For strategic reasons, countries around the world often
declare their special affection for each other. References are made to
cultural, religious, geopolitical, and other ties, to show why two peoples are
bound together, and leaders make speeches as well as bestow each other with
gifts. Unfortunately, in some cases, despite this declaration, events happen
that cool affections. When sentiments heal, the cooling-off disappears. This
“see-saw” of relationships between countries is difficult for many, especially
investors who need predictability in plans. How can policymakers create greater
stability in relations? How can they make relationships more durable? How can they
broaden and deepen inter-country affection?
Entrepreneurs could provide an answer.
Pakistan and Saudi Arabia
In the case of the Islamic Republic of Pakistan and the Kingdom of Saudi Arabia, relations have generally been rather steady. The close and extremely friendly relationship between the two countries is built on interests. But despite the long and successful history of a “special relationship,” the core of the Pakistani-Saudi relationship has remained narrow and need-based. It has focused on geopolitical security, complemented by expatriate labor and religious tourism in the form of Umrah and Hajj pilgrims from one side, and financial aid from the other.
History shows that state relationships are more resilient if they are built on full potential and add “surplus value.” This means they harness the full potential in each other’s countries, and turn “1+1” into more than just two. To accomplish this, multiple elements must do the hard work to deepen ties. A critical element is commercial bonds that can be developed between entrepreneurs, businesspeople and other private sector members of both countries. These bonds should be strengthened in strategic interests wherever possible.

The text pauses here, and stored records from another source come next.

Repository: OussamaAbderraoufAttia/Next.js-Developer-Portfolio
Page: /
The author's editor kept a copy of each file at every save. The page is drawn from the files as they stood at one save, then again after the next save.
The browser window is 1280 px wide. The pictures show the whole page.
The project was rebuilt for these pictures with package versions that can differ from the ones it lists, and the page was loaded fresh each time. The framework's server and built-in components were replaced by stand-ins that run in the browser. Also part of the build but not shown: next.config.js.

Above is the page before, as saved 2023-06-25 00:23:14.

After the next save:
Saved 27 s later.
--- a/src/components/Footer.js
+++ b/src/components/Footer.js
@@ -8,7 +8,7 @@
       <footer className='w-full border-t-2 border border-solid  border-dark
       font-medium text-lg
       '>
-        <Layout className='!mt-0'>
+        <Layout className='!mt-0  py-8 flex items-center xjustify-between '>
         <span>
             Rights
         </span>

Between Pakistan and Saudi Arabia, various commissions, councils, trade bodies, etc. have been created for this purpose but they have mostly not been successful. The reasons are many, but include efforts that are not focused on the “bottom line” and depend on the whims of who is in power. True entrepreneurial thinking was also not brought to the task. In some cases, well-meaning diplomats and bureaucrats talk about promoting private sector involvement. But many of these officials are not entrepreneurs. In some cases, they are even skeptical of the profit motive. At best, they can create enabling conditions but they cannot drive actual commerce.

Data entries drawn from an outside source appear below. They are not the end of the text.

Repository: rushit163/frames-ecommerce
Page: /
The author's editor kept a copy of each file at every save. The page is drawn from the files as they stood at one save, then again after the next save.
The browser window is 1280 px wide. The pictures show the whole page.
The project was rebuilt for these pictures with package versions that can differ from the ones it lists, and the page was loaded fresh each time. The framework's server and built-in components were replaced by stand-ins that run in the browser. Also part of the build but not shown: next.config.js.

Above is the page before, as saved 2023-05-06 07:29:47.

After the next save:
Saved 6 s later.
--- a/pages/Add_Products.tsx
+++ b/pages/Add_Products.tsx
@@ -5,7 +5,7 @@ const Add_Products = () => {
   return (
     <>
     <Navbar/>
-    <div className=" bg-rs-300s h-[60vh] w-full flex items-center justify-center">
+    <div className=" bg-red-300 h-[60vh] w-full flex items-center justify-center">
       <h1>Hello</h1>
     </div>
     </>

Times are changing in both countries. There is a renewed vigor to revisit the core foundation of the relationship between Pakistan and Saudi Arabia, and to broaden it. This is exemplified by the upcoming visit of Crown Prince Mohammed bin Salman to Pakistan, following earlier visits of Prime Minister Imran Khan to Saudi Arabia. Both leaders have championed transformative visions for their country’s future under the “Naya Pakistan” and “Vision 2030” initiatives respectively. The talk between the leaders is now more about investment than aid; albeit still state-to-state investment, and one-way. To build on this momentum, it is time to think about “out of the box” ideas that fully leverage the potential of both our people.
The engagement of entrepreneurs
As noted earlier, much of the interaction between Pakistan and Saudi Arabia has hovered around security, low cost labor, pilgrims, and aid. But there is sophisticated professional interaction between Pakistani and Saudi citizens. This has occurred in the fields of finance, technology, engineering, consulting and medicine, etc. This professional interaction is even more common among the younger demographic in both countries, and has happened between Pakistanis and Saudis, both in the Gulf and in the West – where many of the next generation have studied. There is untapped potential in this interaction that needs to be translated into a common framework for collaboration. It should draw on the outlook of a new generation exposed to global standards and the highest expectations of excellence.
A more deal-oriented approach is needed that focuses on opportunities for private sector cooperation between Pakistan and Saudi Arabia to go along with the official investment activity. A new generation of entrepreneurs from both sides need to be brought to the table. This includes men and women with global standing and a world class professional outlook – most likely those Pakistanis and Saudis who have already studied, traveled or done business outside their respective home countries.
People that profit together, stay together. One innovative approach is to “toss” together a generation of Pakistani and Saudi men and women into a 2-3 day “entrepreneurial hackathon.” Such events are used the world over to catalyze new ideas. The entrepreneurial hackathon could even be supported by a venture/start-up capital fund, in the form of a “Pakistan Saudi Entrepreneurs Fund.” The fund would look for bankable opportunities with a focus on both impact and return. Such a fund would require Pakistani and Saudi entrepreneurs to look for partners from the other country to pair up as they propose ideas. Even the pitching could be part of a “Shark Tank” type of reality TV show, where investors evaluate pitches, and then invest in the best ideas. The goal is to establish opportunities for entrepreneurs of both countries to profit together – in each other’s countries, or even in third countries. Such an approach harnesses the potential of entrepreneurs to broaden and deepen stability in relations between both countries. And it also supports both “Naya Pakistan” and “Vision 2030.”
The upcoming visit of HRH Crown Prince Mohammed bin Salman should be the dawn of a new era between Pakistan and Saudi Arabia. Through the rewards of entrepreneurship, we can move our relationship from the limitation of need to the openness of potential. The time to act has arrived.